The stand that it comes with is extremely useful, certainly at low magnifications; it takes quite a bit of playing around and fiddling with the focus (plus taking lots of images and deleting many – the wonders of digital photography) to obtain satisfactory results. One problem is that there is a finite time delay between adjusting the focus and the result showing up on the computer screen, plus moving the focus dial easily nudges the microscope and you lose where you were. In some situations, particularly at higher magnifications, I find that I have to hold the microscope rather than using the stand and have a willing assistant press “alt-Prt Sc” on my command. And the colour and contrast treatment is not great in the digital imaging system – hence the value of Photoshop.
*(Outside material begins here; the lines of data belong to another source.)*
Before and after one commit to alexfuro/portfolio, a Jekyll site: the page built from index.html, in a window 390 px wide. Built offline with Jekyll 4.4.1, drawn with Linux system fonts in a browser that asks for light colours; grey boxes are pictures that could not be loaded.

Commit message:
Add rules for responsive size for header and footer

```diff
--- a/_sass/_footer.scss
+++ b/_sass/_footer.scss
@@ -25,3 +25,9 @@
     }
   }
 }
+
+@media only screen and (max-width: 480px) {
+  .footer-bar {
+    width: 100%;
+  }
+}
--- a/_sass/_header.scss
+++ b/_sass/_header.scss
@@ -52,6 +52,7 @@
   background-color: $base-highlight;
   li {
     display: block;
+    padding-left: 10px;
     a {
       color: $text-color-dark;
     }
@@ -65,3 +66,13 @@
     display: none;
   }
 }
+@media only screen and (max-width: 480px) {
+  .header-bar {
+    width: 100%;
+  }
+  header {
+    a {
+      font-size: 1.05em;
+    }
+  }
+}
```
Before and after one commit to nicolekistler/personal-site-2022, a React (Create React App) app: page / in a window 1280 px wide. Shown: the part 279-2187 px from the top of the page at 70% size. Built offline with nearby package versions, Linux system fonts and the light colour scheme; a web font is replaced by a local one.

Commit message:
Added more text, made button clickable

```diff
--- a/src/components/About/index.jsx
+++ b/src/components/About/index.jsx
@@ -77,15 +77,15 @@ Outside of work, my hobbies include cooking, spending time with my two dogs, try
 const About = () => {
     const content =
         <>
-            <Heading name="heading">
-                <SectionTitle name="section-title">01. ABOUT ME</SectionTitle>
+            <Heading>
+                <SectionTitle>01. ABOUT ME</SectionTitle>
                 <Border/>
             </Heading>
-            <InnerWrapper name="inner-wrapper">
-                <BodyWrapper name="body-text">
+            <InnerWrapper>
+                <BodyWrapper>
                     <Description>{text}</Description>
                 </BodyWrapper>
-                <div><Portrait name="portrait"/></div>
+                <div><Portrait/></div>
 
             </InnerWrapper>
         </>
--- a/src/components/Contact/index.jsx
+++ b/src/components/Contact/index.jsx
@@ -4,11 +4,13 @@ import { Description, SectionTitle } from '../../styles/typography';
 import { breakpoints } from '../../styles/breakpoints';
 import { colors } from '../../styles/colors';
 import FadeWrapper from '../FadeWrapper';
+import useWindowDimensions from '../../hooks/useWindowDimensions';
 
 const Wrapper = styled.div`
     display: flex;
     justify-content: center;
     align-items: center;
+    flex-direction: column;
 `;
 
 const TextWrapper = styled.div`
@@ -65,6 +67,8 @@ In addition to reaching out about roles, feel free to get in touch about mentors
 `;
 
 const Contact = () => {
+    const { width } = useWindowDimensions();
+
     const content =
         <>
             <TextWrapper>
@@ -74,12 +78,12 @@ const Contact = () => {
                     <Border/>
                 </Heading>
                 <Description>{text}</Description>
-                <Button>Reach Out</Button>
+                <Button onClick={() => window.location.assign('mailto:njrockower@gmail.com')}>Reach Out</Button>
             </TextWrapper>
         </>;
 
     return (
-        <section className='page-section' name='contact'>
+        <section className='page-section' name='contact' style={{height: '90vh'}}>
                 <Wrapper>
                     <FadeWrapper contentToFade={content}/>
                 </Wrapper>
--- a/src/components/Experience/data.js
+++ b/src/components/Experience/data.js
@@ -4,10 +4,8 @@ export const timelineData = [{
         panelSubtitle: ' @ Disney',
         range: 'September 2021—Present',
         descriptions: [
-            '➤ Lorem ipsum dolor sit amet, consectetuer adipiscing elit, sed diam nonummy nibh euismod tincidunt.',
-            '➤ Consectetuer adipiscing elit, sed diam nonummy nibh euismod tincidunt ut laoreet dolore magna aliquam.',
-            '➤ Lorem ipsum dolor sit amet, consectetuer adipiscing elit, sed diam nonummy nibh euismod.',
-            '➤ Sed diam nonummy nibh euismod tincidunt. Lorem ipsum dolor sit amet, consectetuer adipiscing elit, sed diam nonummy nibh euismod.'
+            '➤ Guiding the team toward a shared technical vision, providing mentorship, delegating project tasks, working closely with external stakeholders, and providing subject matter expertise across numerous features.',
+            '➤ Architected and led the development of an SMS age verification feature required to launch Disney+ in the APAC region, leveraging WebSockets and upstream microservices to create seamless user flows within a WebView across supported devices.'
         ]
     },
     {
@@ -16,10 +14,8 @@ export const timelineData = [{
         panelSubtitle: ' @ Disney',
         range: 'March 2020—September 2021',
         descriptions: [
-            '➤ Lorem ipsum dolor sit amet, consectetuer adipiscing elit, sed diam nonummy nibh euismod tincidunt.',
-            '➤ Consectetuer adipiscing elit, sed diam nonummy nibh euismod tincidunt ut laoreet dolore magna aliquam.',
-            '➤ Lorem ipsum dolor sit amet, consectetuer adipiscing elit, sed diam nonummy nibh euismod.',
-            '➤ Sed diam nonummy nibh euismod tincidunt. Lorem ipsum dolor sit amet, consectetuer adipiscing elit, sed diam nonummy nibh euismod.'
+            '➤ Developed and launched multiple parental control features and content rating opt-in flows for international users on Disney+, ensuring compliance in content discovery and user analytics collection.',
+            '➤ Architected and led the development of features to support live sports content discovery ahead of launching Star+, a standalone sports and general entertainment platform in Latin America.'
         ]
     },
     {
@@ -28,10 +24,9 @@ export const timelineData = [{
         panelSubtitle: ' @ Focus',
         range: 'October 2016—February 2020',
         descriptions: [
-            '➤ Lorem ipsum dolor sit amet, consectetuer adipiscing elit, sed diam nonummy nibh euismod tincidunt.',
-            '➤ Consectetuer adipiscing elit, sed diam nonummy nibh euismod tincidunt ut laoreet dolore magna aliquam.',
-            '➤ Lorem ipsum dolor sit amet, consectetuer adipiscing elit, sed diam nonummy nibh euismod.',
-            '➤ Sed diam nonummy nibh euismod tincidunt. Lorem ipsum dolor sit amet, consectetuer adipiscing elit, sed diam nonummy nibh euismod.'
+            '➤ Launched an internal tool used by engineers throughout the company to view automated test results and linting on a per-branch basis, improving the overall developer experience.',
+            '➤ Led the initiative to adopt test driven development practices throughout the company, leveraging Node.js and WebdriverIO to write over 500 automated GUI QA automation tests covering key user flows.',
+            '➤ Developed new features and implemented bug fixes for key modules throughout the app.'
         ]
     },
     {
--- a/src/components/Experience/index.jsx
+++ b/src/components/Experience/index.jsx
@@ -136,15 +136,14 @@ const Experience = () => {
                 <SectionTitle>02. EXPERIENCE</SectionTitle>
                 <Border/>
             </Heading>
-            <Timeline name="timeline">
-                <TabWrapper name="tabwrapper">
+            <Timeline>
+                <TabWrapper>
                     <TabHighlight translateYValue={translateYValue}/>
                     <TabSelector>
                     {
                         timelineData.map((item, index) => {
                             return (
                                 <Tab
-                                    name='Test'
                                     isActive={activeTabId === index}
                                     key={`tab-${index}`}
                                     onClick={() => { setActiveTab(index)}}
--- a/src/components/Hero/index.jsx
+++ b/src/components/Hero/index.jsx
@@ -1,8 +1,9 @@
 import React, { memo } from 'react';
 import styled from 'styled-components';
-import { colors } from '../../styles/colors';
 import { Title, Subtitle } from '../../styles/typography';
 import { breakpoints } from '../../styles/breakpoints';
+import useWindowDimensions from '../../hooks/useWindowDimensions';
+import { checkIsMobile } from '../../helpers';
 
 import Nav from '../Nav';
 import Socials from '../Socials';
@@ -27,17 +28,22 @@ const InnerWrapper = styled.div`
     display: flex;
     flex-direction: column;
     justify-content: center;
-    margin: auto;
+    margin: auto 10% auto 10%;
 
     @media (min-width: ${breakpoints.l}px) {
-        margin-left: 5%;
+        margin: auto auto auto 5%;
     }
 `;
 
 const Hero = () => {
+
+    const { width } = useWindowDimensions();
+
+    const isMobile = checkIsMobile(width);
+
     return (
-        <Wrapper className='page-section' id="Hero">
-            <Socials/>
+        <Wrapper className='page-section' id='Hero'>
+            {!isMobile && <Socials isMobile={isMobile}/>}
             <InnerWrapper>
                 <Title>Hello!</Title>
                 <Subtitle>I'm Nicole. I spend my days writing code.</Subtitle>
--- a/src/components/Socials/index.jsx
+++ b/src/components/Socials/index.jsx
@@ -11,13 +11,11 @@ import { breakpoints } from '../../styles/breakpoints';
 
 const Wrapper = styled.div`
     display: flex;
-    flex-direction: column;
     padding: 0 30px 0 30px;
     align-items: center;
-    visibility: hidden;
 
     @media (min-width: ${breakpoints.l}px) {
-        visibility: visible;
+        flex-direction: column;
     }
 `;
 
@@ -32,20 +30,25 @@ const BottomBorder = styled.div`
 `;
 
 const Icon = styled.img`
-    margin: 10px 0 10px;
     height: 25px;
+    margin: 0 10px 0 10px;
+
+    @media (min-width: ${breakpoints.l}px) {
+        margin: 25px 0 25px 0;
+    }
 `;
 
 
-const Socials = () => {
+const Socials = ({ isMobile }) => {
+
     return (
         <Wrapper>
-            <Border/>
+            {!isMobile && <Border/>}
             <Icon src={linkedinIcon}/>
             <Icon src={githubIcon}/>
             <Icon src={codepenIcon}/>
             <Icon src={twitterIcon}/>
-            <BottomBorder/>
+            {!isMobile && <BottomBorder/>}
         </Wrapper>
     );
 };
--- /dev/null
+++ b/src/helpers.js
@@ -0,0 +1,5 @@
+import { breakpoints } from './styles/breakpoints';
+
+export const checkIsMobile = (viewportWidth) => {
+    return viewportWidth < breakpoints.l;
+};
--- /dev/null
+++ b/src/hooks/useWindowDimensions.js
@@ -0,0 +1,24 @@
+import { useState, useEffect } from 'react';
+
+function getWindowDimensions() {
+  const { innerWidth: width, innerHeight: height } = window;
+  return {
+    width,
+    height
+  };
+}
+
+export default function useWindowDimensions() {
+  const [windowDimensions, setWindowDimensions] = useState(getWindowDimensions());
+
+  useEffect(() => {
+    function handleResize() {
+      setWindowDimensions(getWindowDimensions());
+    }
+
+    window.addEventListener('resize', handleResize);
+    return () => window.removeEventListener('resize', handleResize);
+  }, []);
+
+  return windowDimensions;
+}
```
For 3D objects, such as a great variety of sand grains of different sizes nestling together, depth of field is always going to be a problem – it was for my set-up back in the UK and it certainly is with this. When I am reunited with my full-size microscope, I will look into software that I believe exists that takes a series of images taken in sequential focus on a 3D object and combines them into a single, completely in-focus, image. But take a look, for example, at Gary Greenberg’s microphotography of sand grains for what can be achieved with highly sophisticated and specialised technology.
So, this little device certainly doesn’t fall into the category of highly sophisticated technology, but it sure is clever, it serves my purpose – and it’s fun. It would be a wonderful addition to any school classroom and any home with a kid with even a hint of an interest in science – for the price, I think it’s amazing.
Oh yes – this sand. It’s from Bradenton Beach (thanks, Lori!), a barrier island on the Gulf Coast of Florida. It’s dominated by tiny, clean, quartz grains and large shell fragments – plus some little black grains; I’m not really sure what the latter are – my guess is that they are of organic origin. The sweeping expanse of Bradenton beach is shown below; it’s an image taken from a real-estate site, and close examination shows why – housing and development crowds the shores yet again on one of the most unstable and shape-shifting, storm-prone environments on the planet. I have asked why this makes any sense in earlier posts, so I won’t bother repeating the question today.